> WHAT IS NEEDED:
Every line in the records below that holds the word "GymNote" is to be copied.

· · · · ·

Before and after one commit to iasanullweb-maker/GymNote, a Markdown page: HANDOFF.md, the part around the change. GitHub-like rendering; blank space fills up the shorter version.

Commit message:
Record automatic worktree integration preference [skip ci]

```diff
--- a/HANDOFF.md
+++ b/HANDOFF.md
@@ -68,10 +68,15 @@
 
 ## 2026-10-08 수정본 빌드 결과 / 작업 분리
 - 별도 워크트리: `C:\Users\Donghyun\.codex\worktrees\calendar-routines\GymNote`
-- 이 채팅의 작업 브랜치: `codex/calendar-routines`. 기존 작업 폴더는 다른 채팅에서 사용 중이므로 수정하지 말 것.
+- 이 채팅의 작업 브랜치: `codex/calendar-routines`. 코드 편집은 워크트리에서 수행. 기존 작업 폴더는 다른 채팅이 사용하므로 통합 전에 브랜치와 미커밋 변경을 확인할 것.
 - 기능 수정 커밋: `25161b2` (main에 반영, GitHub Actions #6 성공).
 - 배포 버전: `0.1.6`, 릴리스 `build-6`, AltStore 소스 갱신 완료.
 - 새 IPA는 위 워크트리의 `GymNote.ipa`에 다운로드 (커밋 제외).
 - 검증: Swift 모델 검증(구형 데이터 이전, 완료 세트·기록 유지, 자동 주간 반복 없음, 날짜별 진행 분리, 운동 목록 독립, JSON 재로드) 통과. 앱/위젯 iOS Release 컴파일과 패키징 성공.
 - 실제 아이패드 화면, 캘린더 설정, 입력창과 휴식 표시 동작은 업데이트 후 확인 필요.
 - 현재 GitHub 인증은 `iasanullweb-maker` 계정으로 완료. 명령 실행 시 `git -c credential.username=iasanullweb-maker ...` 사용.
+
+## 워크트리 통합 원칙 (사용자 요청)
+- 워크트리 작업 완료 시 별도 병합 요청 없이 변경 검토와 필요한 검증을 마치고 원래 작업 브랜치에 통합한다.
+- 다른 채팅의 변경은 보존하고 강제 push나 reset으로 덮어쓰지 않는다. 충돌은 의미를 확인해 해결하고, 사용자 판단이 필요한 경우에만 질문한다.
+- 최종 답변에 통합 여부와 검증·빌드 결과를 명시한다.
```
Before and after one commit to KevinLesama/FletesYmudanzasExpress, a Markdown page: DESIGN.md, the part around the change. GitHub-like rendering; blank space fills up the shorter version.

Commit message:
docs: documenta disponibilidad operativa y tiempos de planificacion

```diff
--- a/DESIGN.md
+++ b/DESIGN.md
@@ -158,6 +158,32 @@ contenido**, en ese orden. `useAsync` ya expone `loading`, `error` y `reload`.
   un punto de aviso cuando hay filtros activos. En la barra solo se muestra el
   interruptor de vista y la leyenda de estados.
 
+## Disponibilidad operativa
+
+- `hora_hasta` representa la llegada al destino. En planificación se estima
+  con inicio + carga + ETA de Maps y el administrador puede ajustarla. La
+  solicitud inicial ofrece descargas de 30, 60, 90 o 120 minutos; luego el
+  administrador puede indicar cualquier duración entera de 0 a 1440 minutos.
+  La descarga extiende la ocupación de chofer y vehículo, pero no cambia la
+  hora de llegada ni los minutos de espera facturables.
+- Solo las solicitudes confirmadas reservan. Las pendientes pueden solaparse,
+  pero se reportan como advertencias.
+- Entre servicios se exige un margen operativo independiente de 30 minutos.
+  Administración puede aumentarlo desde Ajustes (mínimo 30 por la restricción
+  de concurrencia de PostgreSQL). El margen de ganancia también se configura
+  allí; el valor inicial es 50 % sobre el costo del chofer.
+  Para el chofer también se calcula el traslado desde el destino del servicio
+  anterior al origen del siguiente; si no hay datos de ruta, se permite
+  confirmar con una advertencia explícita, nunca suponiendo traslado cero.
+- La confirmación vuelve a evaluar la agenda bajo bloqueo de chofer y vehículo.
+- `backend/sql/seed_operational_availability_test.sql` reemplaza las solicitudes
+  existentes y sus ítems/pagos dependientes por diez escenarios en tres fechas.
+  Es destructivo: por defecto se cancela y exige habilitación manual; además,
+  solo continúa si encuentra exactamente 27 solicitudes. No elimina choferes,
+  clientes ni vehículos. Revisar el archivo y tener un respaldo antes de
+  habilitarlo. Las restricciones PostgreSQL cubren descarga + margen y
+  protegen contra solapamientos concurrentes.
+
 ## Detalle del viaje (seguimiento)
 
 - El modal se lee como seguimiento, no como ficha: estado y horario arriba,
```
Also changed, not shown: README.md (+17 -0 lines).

· · · · ·

> RESPONSE BOX:
Before and after one commit to iasanullweb-maker/GymNote, a Markdown page: HANDOFF.md, the part around the change. GitHub-like rendering; blank space fills up the shorter version.
 - 별도 워크트리: `C:\Users\Donghyun\.codex\worktrees\calendar-routines\GymNote`
 - 새 IPA는 위 워크트리의 `GymNote.ipa`에 다운로드 (커밋 제외).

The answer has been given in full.